Knautia arvensis – Field Scabious
A tall, hairy, grassland perennial with a flower like head of blue-violet flowers with pink anthers. Each flower consists of four unequal petal lobes particularly on the larger outer flowers. Field scabious could be confused with Small scabious or Devil’s-bit scabious, both also members of the teasel family. Small scabious as the name suggests is smaller, slimmer and less hairy and the flowers have five not four petal lobes. Devil’s-bit scabious is best separated from the other two by its dark, un-toothed, broad-lanceolate leaves. Field scabious flowers from June to October.
|Type||Seeds per gram||Origin||Ordering|
|Grassland Perennial||150||Lincolnshire, Derbyshire||Order this species|
A native perennial herb of dry, well drained calcareous and neutral grassland. It can be found on chalk and limestone meadow, rough pasture, hedgerows, verges and grassy waste ground.
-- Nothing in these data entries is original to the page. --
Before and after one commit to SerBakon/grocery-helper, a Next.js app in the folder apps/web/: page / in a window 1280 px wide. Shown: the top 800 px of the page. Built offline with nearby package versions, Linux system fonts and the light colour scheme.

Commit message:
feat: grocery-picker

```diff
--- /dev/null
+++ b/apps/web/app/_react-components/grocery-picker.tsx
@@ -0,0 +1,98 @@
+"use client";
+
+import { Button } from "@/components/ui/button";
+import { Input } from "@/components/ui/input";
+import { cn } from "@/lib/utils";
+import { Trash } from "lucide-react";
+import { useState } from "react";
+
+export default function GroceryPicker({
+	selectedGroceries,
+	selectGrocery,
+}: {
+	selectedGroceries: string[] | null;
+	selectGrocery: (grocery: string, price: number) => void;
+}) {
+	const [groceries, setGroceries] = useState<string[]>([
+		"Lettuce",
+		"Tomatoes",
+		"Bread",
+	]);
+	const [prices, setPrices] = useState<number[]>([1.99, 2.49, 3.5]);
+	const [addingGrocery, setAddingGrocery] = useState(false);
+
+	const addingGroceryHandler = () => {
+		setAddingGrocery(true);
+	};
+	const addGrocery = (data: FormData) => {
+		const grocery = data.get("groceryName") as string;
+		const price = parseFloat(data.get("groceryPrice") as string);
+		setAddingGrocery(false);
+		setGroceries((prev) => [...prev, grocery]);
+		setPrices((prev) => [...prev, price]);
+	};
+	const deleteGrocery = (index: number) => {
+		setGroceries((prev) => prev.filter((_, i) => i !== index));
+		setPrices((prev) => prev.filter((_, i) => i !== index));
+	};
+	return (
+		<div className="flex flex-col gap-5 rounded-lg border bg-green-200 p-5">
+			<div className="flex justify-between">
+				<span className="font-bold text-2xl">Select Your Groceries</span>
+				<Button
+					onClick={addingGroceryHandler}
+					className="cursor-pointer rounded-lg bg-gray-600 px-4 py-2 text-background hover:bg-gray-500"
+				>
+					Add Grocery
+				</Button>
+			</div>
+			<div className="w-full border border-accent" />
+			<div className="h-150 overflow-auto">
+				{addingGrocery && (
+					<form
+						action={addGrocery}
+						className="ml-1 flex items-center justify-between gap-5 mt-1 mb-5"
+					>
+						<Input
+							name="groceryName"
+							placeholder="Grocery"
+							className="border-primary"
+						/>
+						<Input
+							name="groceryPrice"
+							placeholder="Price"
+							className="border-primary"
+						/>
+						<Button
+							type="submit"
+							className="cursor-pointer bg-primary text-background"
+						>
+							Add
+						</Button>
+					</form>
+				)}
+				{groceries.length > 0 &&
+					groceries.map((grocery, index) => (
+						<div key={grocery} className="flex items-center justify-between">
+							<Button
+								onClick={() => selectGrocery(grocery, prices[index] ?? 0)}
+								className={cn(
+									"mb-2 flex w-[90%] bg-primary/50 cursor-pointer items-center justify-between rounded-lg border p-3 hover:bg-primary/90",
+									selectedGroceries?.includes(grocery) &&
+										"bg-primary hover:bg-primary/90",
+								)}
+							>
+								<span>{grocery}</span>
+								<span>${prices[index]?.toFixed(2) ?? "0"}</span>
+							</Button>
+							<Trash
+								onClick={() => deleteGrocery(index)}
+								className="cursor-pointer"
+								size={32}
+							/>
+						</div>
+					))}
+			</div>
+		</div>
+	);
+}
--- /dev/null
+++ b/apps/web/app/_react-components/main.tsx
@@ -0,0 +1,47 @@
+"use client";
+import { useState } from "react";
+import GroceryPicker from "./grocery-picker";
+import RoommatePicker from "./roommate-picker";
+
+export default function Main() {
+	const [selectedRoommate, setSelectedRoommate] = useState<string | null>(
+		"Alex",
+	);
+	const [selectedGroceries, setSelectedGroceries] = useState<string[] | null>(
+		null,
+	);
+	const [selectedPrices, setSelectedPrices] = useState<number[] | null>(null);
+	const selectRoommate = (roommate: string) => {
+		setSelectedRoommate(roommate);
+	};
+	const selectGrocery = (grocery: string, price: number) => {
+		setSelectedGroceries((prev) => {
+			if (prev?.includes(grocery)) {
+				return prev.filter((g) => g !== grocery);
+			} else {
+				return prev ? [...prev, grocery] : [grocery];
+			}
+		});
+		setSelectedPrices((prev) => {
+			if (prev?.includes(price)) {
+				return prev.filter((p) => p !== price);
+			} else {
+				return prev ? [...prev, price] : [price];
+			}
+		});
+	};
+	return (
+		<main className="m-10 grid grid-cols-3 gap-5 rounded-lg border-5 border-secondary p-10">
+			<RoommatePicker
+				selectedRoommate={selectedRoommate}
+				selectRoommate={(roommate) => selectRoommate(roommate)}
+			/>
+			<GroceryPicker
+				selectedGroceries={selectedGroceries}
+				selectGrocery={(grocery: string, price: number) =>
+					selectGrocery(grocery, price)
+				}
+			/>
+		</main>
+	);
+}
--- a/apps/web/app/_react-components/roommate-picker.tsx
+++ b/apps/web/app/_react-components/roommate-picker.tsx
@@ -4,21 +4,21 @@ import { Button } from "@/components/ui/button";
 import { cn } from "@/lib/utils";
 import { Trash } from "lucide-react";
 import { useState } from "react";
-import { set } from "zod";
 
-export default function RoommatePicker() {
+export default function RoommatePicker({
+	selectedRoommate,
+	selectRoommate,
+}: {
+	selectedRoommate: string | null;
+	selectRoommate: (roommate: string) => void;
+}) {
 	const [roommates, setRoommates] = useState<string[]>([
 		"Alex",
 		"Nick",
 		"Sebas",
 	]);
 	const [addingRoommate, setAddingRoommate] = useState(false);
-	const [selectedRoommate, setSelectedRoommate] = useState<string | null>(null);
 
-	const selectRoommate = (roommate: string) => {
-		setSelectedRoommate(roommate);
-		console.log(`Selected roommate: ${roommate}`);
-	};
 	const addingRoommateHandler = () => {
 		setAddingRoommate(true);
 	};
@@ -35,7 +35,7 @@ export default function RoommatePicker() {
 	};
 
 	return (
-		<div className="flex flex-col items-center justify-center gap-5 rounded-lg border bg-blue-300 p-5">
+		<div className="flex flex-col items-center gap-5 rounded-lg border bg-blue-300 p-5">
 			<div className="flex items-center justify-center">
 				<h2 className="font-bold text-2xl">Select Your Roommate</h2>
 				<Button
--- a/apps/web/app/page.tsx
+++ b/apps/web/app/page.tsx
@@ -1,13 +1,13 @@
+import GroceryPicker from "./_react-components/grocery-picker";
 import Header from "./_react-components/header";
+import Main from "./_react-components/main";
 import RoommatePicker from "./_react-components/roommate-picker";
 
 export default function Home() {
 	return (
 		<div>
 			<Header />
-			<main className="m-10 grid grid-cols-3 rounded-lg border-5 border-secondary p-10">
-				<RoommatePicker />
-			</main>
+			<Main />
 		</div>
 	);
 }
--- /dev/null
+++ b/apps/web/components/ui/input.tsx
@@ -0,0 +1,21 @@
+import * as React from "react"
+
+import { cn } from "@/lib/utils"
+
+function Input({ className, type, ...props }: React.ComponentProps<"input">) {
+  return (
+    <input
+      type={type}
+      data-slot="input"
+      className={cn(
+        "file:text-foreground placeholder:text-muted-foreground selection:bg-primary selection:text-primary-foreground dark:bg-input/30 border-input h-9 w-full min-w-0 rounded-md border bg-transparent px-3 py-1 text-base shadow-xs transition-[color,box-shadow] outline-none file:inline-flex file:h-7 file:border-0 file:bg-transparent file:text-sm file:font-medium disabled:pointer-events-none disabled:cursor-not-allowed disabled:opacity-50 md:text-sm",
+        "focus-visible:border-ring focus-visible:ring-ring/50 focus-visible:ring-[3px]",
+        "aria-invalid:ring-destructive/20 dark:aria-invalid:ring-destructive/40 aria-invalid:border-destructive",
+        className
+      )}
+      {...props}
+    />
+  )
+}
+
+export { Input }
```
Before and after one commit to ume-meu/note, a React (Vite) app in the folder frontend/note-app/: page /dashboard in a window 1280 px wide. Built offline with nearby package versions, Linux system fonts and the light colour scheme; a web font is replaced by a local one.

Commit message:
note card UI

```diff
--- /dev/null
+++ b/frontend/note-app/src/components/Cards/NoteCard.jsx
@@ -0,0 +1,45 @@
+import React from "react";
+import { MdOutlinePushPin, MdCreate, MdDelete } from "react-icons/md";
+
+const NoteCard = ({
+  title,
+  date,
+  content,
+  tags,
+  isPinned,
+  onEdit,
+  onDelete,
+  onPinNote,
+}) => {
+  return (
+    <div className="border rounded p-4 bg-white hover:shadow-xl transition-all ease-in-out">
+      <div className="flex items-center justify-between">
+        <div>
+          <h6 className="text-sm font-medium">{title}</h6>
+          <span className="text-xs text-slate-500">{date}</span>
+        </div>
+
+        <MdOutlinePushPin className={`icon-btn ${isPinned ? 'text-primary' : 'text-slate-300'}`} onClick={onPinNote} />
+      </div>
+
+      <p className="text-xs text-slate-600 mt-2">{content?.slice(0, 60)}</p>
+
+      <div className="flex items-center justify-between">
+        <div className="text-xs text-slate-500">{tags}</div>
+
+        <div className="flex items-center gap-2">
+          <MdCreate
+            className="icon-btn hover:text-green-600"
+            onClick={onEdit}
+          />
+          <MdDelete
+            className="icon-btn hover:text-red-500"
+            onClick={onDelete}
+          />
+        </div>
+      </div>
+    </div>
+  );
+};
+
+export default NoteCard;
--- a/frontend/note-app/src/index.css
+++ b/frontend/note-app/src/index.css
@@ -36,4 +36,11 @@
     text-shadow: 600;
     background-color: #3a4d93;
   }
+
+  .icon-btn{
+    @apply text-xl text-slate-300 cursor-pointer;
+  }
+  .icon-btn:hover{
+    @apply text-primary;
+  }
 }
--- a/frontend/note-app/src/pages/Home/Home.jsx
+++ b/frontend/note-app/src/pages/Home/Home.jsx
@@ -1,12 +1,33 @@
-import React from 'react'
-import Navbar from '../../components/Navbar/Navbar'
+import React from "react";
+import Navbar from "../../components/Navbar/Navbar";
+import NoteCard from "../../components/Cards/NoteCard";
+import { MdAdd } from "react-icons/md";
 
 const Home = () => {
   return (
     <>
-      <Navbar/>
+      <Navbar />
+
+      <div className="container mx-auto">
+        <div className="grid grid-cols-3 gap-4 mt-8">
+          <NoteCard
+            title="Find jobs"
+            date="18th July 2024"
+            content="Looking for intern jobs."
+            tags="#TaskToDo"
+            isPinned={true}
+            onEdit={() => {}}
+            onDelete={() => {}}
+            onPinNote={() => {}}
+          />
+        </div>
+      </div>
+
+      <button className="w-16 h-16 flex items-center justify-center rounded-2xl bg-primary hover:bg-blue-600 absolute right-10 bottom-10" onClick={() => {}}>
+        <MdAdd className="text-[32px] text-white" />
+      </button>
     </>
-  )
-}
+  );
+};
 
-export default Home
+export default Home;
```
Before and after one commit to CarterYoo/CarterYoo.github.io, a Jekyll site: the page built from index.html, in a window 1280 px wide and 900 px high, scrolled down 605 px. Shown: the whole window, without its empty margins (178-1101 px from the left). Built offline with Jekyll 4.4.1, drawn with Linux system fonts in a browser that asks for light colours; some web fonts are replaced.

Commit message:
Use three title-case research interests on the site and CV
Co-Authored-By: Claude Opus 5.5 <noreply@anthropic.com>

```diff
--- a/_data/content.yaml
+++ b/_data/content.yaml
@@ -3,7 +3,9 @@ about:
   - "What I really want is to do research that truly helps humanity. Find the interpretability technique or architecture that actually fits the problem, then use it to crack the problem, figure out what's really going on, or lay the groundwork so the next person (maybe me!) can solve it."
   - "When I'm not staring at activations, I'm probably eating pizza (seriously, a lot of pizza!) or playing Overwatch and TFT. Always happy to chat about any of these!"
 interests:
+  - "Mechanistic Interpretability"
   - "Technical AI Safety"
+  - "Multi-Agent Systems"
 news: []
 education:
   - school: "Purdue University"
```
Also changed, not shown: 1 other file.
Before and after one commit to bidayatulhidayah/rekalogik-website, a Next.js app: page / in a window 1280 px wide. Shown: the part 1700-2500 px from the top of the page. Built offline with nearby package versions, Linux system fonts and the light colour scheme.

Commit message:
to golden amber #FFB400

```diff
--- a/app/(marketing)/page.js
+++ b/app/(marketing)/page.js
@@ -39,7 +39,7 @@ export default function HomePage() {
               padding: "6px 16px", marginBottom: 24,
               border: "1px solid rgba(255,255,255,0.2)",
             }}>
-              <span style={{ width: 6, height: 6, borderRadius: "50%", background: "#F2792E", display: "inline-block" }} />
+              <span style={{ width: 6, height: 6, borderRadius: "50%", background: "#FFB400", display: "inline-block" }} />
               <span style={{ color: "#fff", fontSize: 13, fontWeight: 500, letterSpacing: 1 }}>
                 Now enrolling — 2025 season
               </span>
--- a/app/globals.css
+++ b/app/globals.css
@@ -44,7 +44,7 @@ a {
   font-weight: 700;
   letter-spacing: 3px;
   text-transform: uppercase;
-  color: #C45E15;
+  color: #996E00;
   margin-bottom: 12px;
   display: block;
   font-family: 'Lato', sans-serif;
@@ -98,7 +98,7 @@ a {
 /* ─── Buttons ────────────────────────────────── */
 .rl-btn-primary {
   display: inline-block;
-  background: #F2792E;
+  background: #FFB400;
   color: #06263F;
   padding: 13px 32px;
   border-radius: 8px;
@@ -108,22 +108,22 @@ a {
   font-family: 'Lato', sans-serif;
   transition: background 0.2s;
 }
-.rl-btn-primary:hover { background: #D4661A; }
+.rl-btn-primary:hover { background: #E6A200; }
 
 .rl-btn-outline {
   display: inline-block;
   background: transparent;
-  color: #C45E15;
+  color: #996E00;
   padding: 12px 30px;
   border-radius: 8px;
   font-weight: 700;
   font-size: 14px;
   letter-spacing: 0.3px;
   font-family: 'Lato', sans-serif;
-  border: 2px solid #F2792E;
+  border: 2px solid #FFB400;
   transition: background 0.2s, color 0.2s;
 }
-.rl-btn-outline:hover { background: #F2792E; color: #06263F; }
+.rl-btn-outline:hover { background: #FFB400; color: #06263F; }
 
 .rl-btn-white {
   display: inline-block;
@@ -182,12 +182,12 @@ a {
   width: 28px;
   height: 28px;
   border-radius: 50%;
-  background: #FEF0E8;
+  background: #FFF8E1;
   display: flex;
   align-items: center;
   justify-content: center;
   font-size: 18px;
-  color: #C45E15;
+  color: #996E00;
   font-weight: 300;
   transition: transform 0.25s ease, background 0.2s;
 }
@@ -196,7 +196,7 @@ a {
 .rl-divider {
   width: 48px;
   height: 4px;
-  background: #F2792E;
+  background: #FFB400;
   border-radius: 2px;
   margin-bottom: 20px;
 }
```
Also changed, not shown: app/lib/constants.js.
When in flower it attracts large numbers of bees, butterflies, moths and hoverflies.
Sow autumn or spring. Germination can be a little slow and erratic.